Input material =>
/---

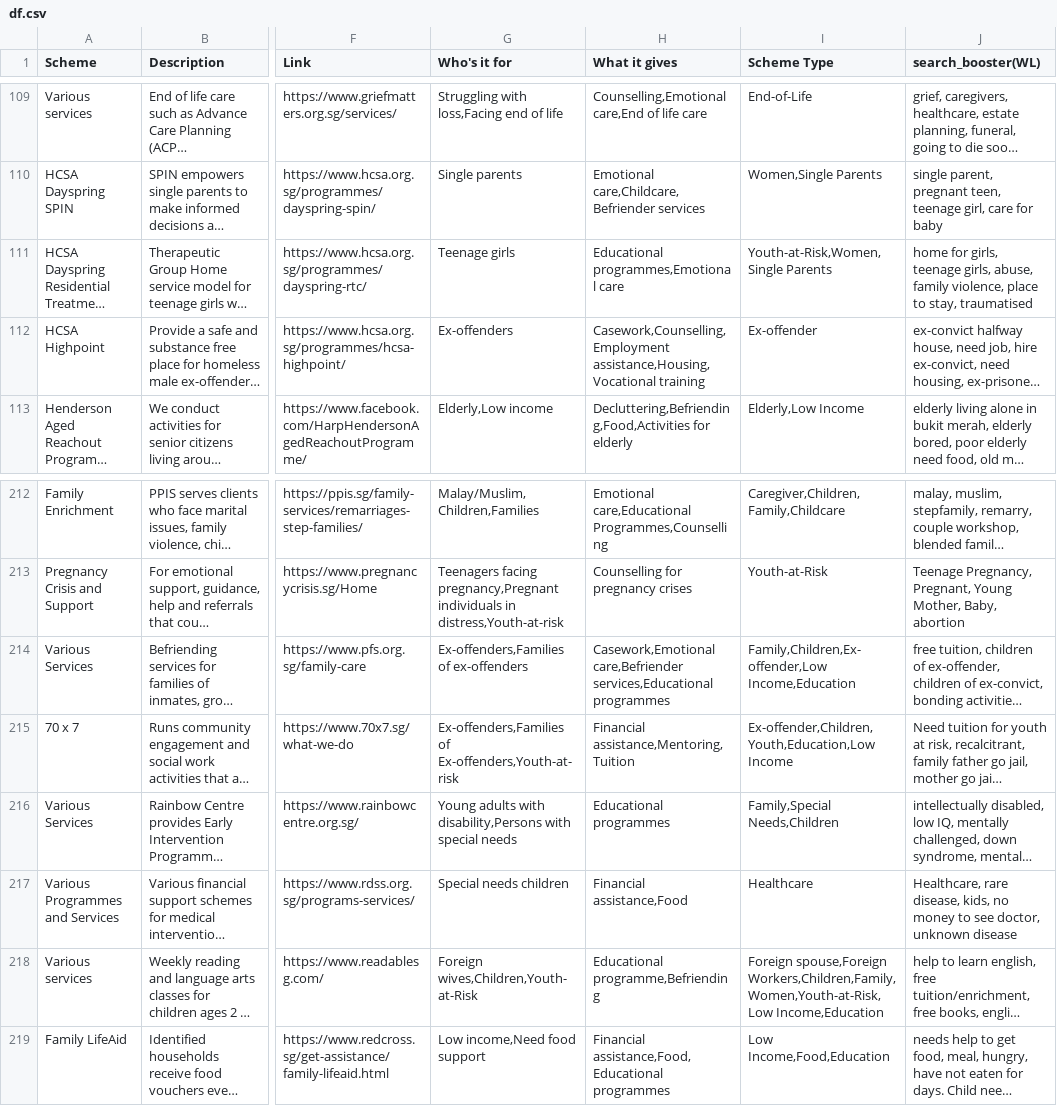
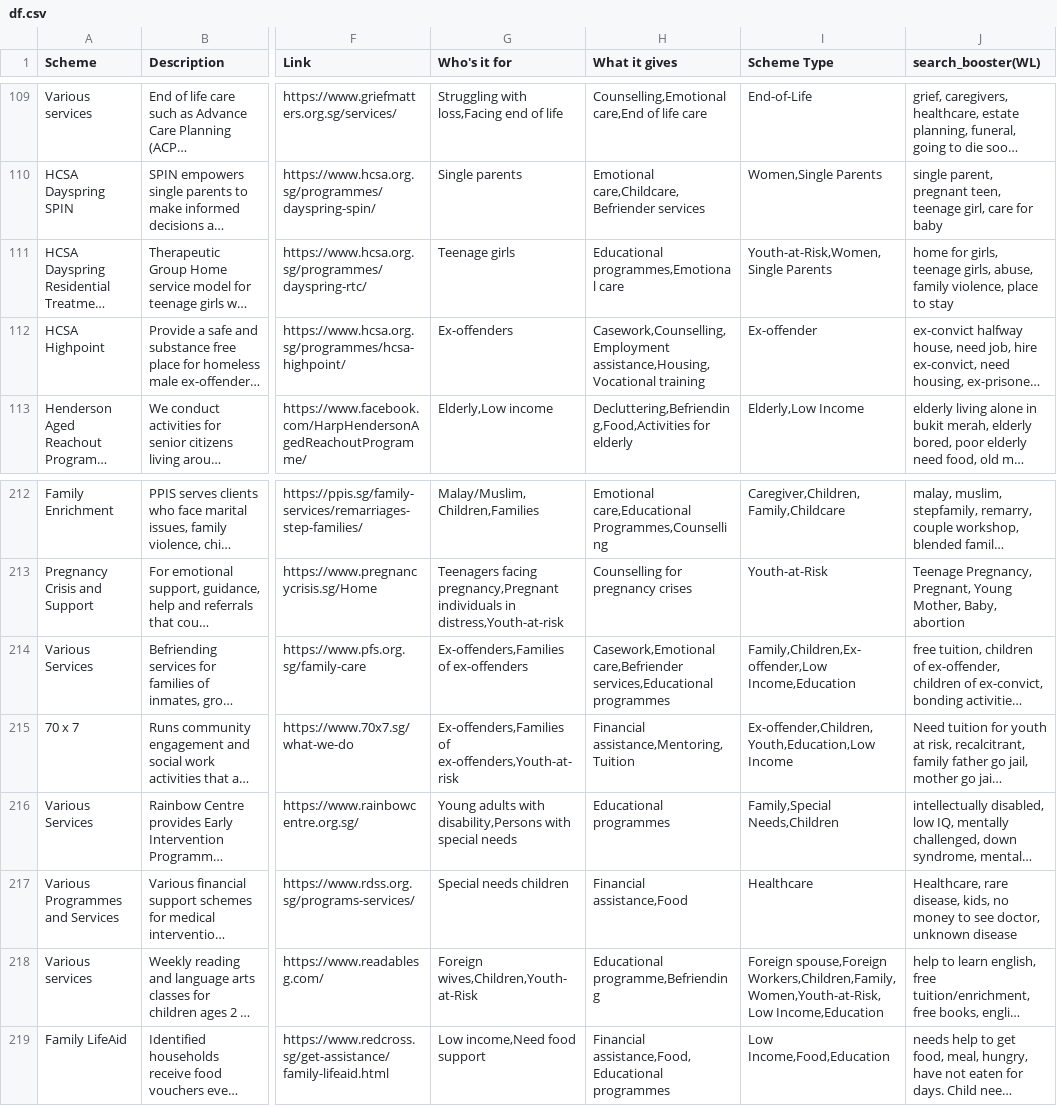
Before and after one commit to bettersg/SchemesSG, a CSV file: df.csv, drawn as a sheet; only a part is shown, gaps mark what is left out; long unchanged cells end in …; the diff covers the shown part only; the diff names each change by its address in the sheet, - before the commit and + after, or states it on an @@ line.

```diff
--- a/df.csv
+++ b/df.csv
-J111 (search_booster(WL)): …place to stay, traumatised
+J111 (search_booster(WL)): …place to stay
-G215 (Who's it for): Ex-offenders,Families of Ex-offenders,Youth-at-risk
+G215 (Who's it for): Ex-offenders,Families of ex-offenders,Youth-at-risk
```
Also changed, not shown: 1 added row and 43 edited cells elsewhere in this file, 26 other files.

\---
/---

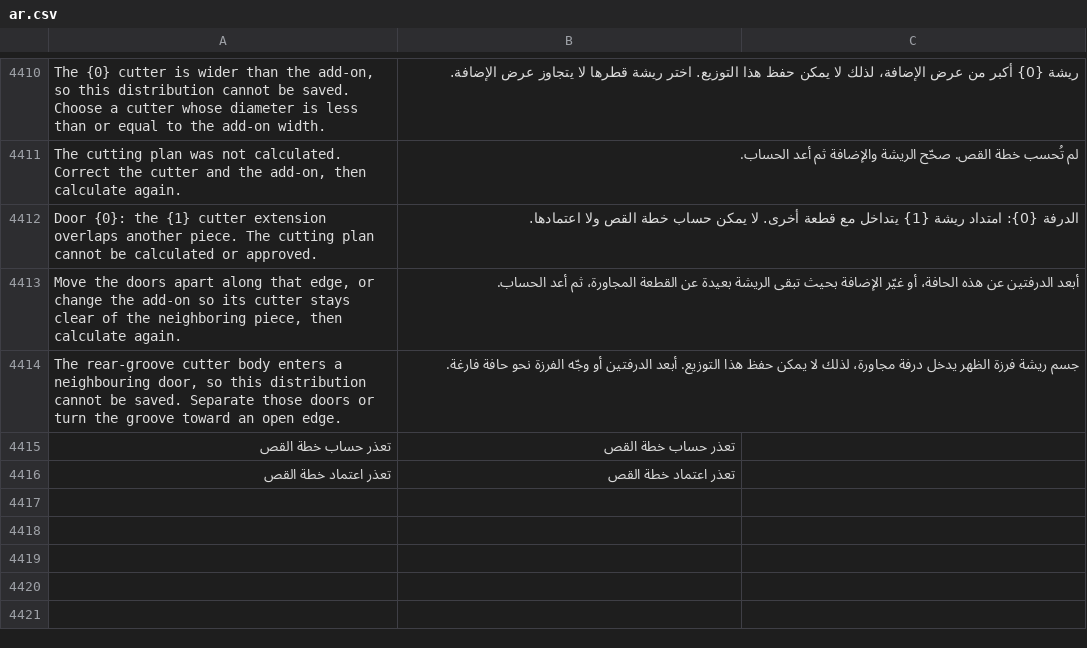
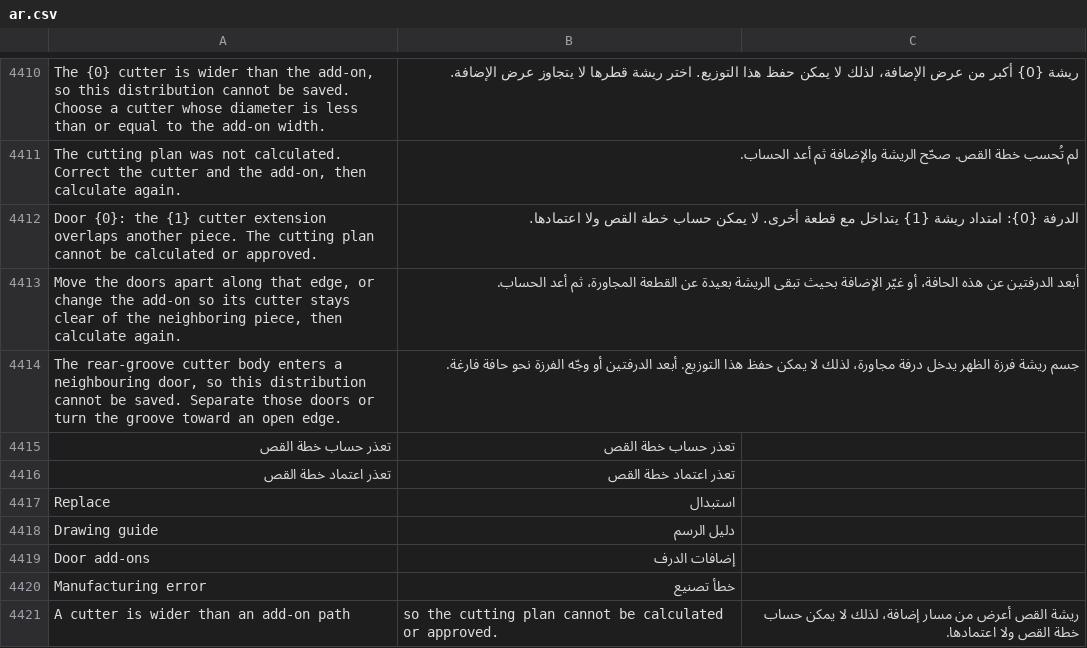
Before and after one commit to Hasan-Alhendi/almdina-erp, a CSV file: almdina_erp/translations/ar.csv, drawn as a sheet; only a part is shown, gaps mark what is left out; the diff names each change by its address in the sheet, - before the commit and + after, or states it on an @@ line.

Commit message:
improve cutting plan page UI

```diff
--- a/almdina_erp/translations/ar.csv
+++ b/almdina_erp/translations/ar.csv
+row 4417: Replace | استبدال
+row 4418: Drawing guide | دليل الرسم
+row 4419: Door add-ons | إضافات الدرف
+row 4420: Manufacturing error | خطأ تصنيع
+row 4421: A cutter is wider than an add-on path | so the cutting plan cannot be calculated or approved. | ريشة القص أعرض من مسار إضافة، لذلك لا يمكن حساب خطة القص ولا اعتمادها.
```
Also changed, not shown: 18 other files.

\---
/---

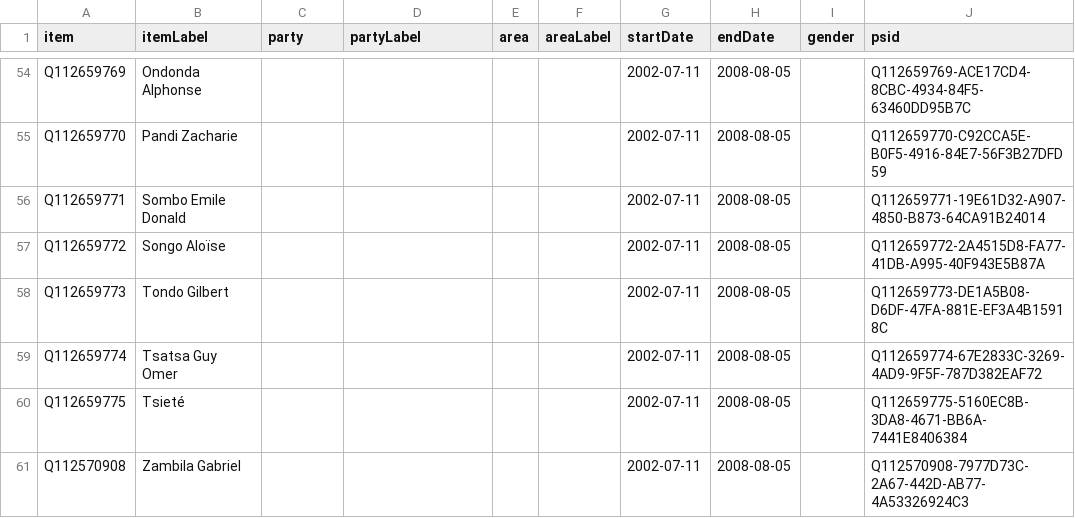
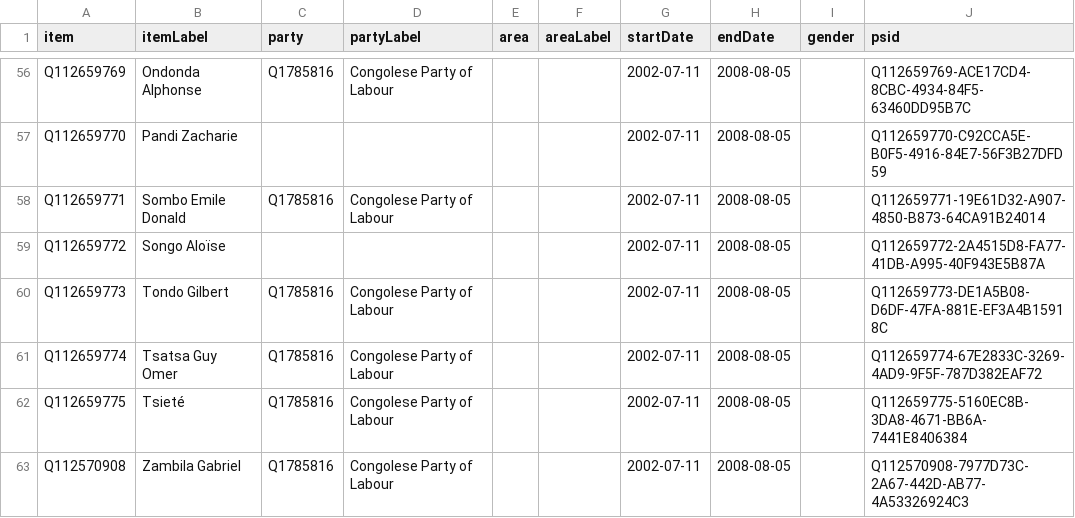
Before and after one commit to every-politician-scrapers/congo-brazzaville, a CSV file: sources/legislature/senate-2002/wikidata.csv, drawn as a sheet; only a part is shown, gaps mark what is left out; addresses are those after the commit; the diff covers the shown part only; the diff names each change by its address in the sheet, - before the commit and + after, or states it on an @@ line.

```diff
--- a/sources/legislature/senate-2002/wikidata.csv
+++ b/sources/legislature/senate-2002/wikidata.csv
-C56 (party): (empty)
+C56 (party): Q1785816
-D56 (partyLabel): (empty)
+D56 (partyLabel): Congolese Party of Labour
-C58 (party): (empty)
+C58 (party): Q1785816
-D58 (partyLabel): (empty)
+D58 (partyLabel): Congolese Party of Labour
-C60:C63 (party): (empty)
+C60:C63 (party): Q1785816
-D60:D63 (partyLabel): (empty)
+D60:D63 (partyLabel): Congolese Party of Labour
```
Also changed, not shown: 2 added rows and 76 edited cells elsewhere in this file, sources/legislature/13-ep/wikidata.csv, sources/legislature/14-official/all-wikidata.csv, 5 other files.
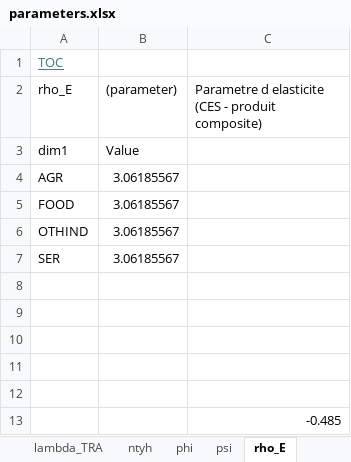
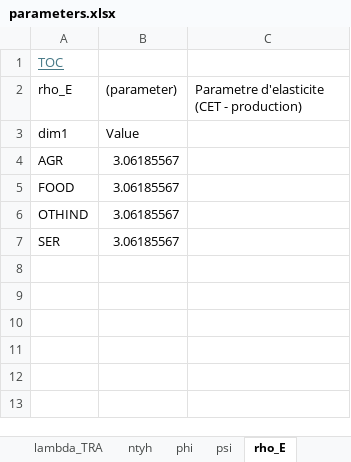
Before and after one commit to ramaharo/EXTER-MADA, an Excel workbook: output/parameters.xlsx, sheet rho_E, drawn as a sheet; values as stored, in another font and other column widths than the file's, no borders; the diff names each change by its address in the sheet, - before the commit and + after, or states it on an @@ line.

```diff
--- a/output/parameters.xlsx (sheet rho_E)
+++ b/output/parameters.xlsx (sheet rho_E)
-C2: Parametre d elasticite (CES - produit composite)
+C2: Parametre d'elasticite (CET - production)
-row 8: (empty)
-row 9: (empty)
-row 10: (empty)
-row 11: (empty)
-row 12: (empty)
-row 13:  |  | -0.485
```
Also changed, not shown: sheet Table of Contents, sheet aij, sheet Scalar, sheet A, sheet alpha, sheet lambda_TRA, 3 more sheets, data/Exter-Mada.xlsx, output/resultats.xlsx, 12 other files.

\---

In the material above, how many lines include the word "Labour"? Answer with the number only.

3